17th Sunday B
25th July 2021
St. Colman’s Cathedral, Cobh
“They will eat and have some leftover”
The scorching heat experienced in north western U.S., and Canada recently was unprecedented. The flooding experienced in Germany and Belgium in the last few weeks is probably the worst on record. The plight of the people in Madagascar is bringing scenes of famine to our screens again.
All these realities can be linked to climate change. Scientists are predicting a more frequent occurrence of these catastrophic events due to global warming and resultant change in our weather patterns.
These thoughts come to mind as we are invited to link the Word of God to our life situations. Each of the readings speak of satisfying the hunger of the crowds or meeting the needs and desires of the hungry heart. Both Elisha, the man of God, and Jesus, the Son of God, ask that whatever is available be given to the people to eat. In both instances there is doubt expressed if there will be enough to go ‘round. In fact, there was more than enough.
We are still in the middle of Covid – still uncertain of its long-term effect on the world. It is too early to say – we know many are suffering the effects of long Covid.
Overall, we are optimistic because of the development of vaccines and it has been great to witness. Yet we know that none are safe until all are safe. And the poor of the earth have not been vaccinated and despite generous commitments it is proving much too slow.
In regard to Covid – tomorrow sees the reopening of inside dining in pubs and restaurants with the signing of the necessary legislation by the President. The President also signed another piece of legislation which will have a more far-reaching impact on all our lives into this decade’s end and to 2050. It is called Climate Action and Low Carbon Development (Amendment Act 2021). Its content commits the nation to very ambitious reduction in carbon emissions into the foreseeable future. We will feel its first impact in this year’s budget and every other budget thereafter. Transport and agriculture will be hugely affected directly. It will affect us all on a practical level but it also has a deep spiritual dimension too.
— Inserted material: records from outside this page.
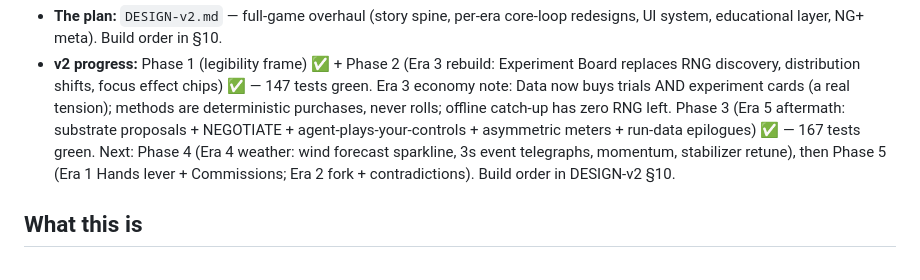
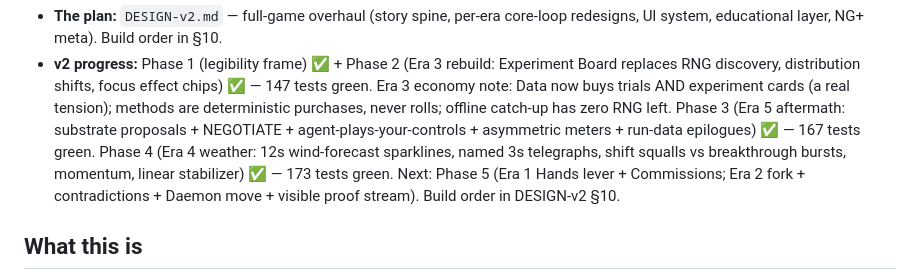
Before and after one commit to magilemonai/emergence, a Markdown page: CLAUDE.md, the part around the change. GitHub-like rendering.

Commit message:
Docs: Phase 4 complete
Co-Authored-By: Claude Fable 5 <noreply@anthropic.com>

```diff
--- a/CLAUDE.md
+++ b/CLAUDE.md
@@ -20,9 +20,10 @@ The original repo stays untouched as the shipped v1.
   methods are deterministic purchases, never rolls; offline catch-up has zero RNG left.
   Phase 3 (Era 5 aftermath: substrate proposals + NEGOTIATE + agent-plays-your-controls +
   asymmetric meters + run-data epilogues) ✅ — 167 tests green.
-  Next: Phase 4 (Era 4 weather: wind forecast sparkline, 3s event telegraphs, momentum,
-  stabilizer retune), then Phase 5 (Era 1 Hands lever + Commissions; Era 2 fork +
-  contradictions). Build order in DESIGN-v2 §10.
+  Phase 4 (Era 4 weather: 12s wind-forecast sparklines, named 3s telegraphs, shift
+  squalls vs breakthrough bursts, momentum, linear stabilizer) ✅ — 173 tests green.
+  Next: Phase 5 (Era 1 Hands lever + Commissions; Era 2 fork + contradictions + Daemon
+  move + visible proof stream). Build order in DESIGN-v2 §10.
 
 ## What this is
 
```
Also changed, not shown: DESIGN-v2.md (+4 -2 lines).
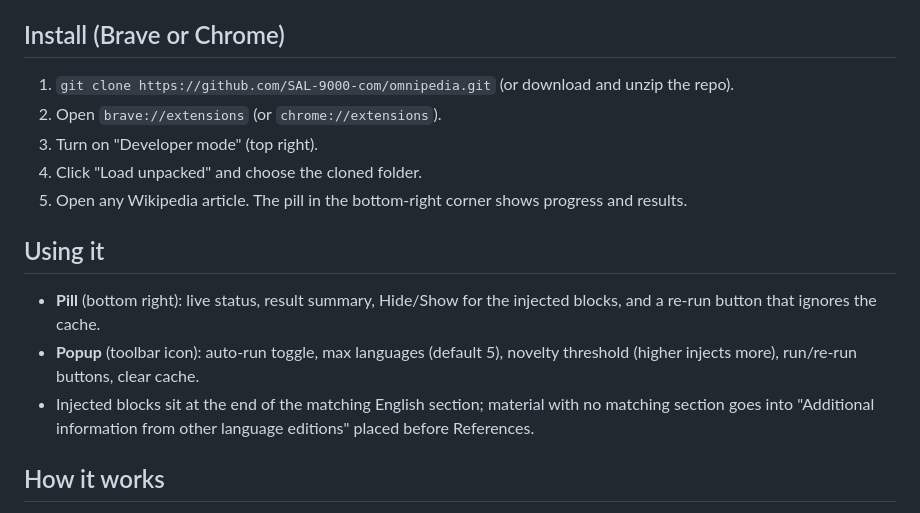
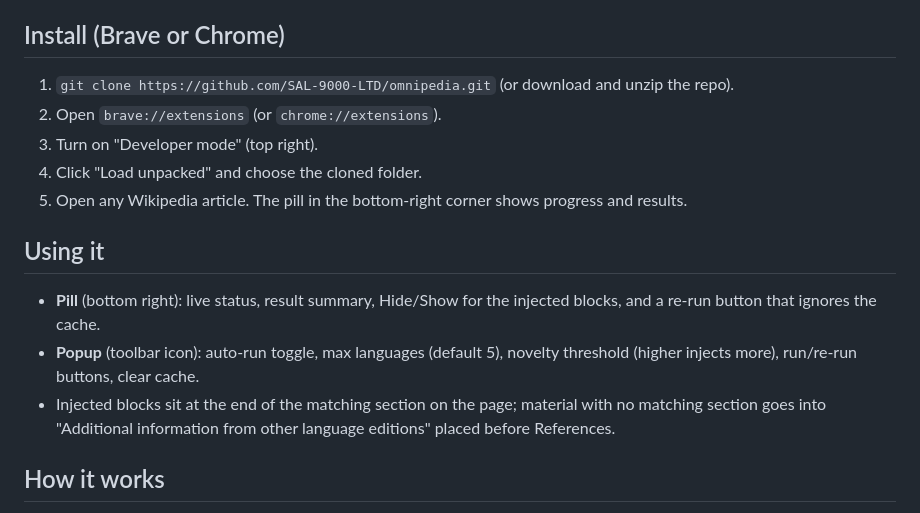
Before and after one commit to SAL-9000-LTD/omnipedia, a Markdown page: README.md, the part around the change. Drawn GitHub-style.

Commit message:
Drop leftover English-only wording from README

```diff
--- a/README.md
+++ b/README.md
@@ -4,7 +4,7 @@ A Chrome/Brave extension for Wikipedia. While you read an article in any languag
 
 ## Install (Brave or Chrome)
 
-1. `git clone https://github.com/SAL-9000-com/omnipedia.git` (or download and unzip the repo).
+1. `git clone https://github.com/SAL-9000-LTD/omnipedia.git` (or download and unzip the repo).
 2. Open `brave://extensions` (or `chrome://extensions`).
 3. Turn on "Developer mode" (top right).
 4. Click "Load unpacked" and choose the cloned folder.
@@ -14,7 +14,7 @@ A Chrome/Brave extension for Wikipedia. While you read an article in any languag
 
 - **Pill** (bottom right): live status, result summary, Hide/Show for the injected blocks, and a re-run button that ignores the cache.
 - **Popup** (toolbar icon): auto-run toggle, max languages (default 5), novelty threshold (higher injects more), run/re-run buttons, clear cache.
-- Injected blocks sit at the end of the matching English section; material with no matching section goes into "Additional information from other language editions" placed before References.
+- Injected blocks sit at the end of the matching section on the page; material with no matching section goes into "Additional information from other language editions" placed before References.
 
 ## How it works
 
```
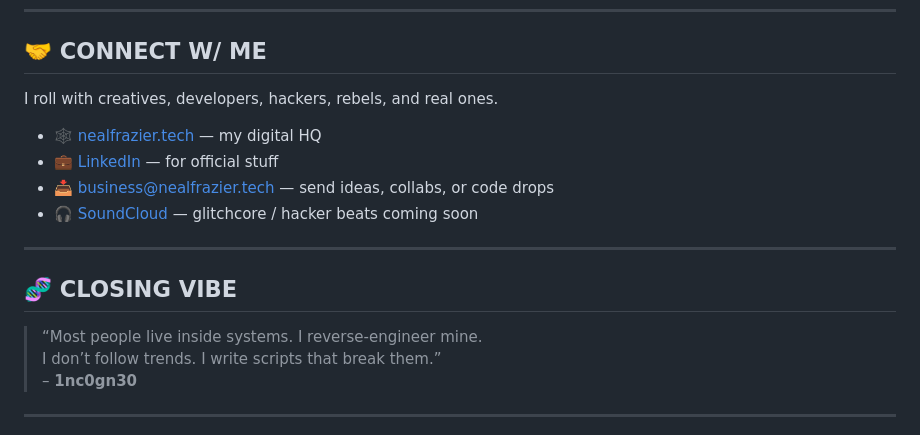
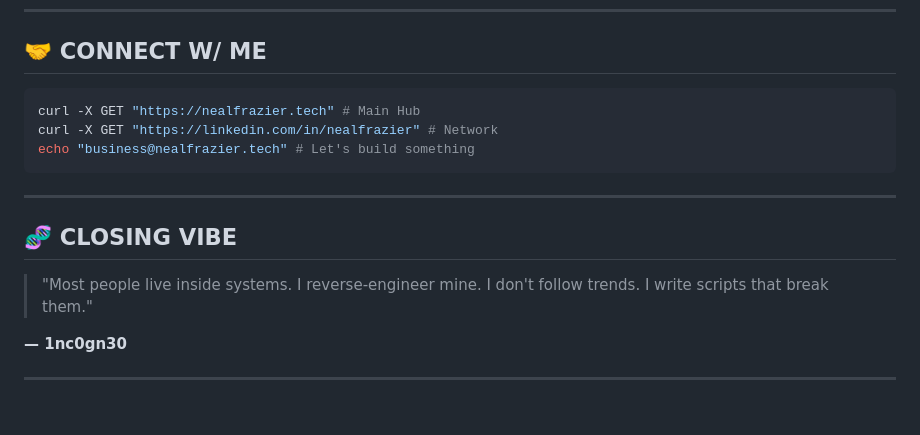
Before and after one commit to 1nc0gn30/1nc0gn30, a Markdown page: README.md, the part around one of its changes. Drawn GitHub-style; blank space fills up the shorter version.

````diff
--- a/README.md
+++ b/README.md
@@ -76,19 +98,19 @@ I don’t follow tech trends — I remix them.
 
 ## 🤝 CONNECT W/ ME
 
-I roll with creatives, developers, hackers, rebels, and real ones.
-
-- 🕸 [nealfrazier.tech](https://nealfrazier.tech) — my digital HQ
-- 💼 [LinkedIn](https://www.linkedin.com/in/nealfrazier) — for official stuff
-- 📥 business@nealfrazier.tech — send ideas, collabs, or code drops
-- 🎧 [SoundCloud](https://soundcloud.com) — glitchcore / hacker beats coming soon
+```bash
+curl -X GET "https://nealfrazier.tech" # Main Hub
+curl -X GET "https://linkedin.com/in/nealfrazier" # Network
+echo "business@nealfrazier.tech" # Let's build something
+```
 
 ---
 
 ## 🧬 CLOSING VIBE
 
-> “Most people live inside systems. I reverse-engineer mine.
-I don’t follow trends. I write scripts that break them.”
-– **1nc0gn30**
+> "Most people live inside systems. I reverse-engineer mine.
+> I don't follow trends. I write scripts that break them."
+
+**— 1nc0gn30**
 
 ---
````
Also changed, not shown: other parts of README.md (+77 -43 lines).
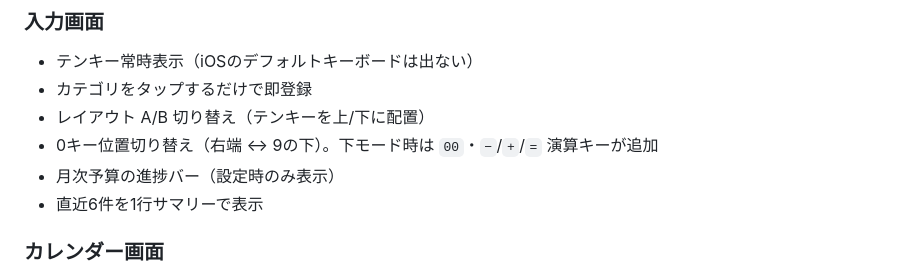
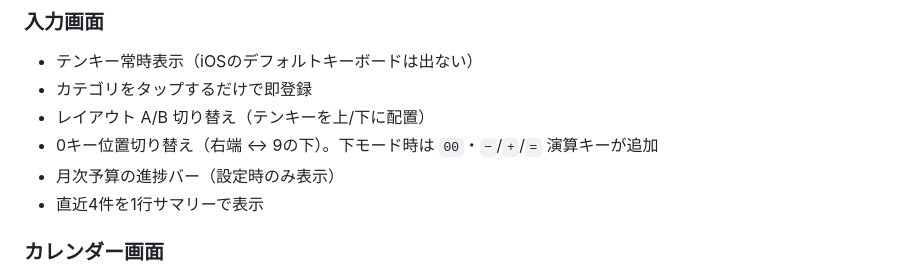
Before and after one commit to tuka0613s/kakeibo, a Markdown page: README.md, the part around the change. Rendered like a GitHub page.

Commit message:
docs: README.md と PROGRESS.md の記述ミスを修正し、全ドキュメントの整合性を確保

```diff
--- a/README.md
+++ b/README.md
@@ -24,7 +24,7 @@
 - レイアウト A/B 切り替え（テンキーを上/下に配置）
 - 0キー位置切り替え（右端 ↔ 9の下）。下モード時は `00`・`−`/`+`/`=` 演算キーが追加
 - 月次予算の進捗バー（設定時のみ表示）
-- 直近6件を1行サマリーで表示
+- 直近4件を1行サマリーで表示
 
 ### カレンダー画面
 - 月カレンダー（日別支出額・収入有無を表示）
```
Also changed, not shown: PROGRESS.md (+2 -2 lines).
Pope Francis, for whom we pray for his recovery from his recent surgery, has designated this Sunday as Grandparents Day – a day in which the Church seeks to deepen our appreciation of the role of grandparents in family life – as those who can share the wisdom and inspiration with a new generation. To-day is a first but no doubt it is a theme we will enrich and draw from in the years ahead.
Probably, of greater immediate importance for us are his two letters Laudato Si (2015) – on care for the earth and Fratelli Tutti (2020) – on care for the whole human family. These messages from Pope Francis have been built on the thought and teaching of the Popes who have preceded him. Yet Pope Francis, through the guidance of the Holy Spirit brings a special insight and teaching for the Church and the world. He takes the expertise of the scientists on board and fuses their knowledge with inspiration and the vision of God, our Creator, made known in Jesus, Our Lord, our brother and Saviour.
Pope Francis speaks of a human ecology, an environment which enables the human person, women and men, girls and boys, live with dignity and purpose. He speaks too, of an ecological conversion and commitment whereby each of us undergo an inner change so that we see and understand our care for each other and our care for the environment not as some added extra to life but as part and parcel of our inner, spiritual life. And when we do, we become agents of climate justice by which we lessen the impact of climate change in Madagascar, Kenya, South Sudan and other parts of the world which are vulnerable.
In this way our ecological conversion is a green shoot in contributing to the common good of humanity.
Currently, the so-called developed world is addicted to consumption, disposal and novelty. The crowds of our time, hunger for the basics of food, security and shelter. Covid reminds the world of our time, that none are safe until all are safe.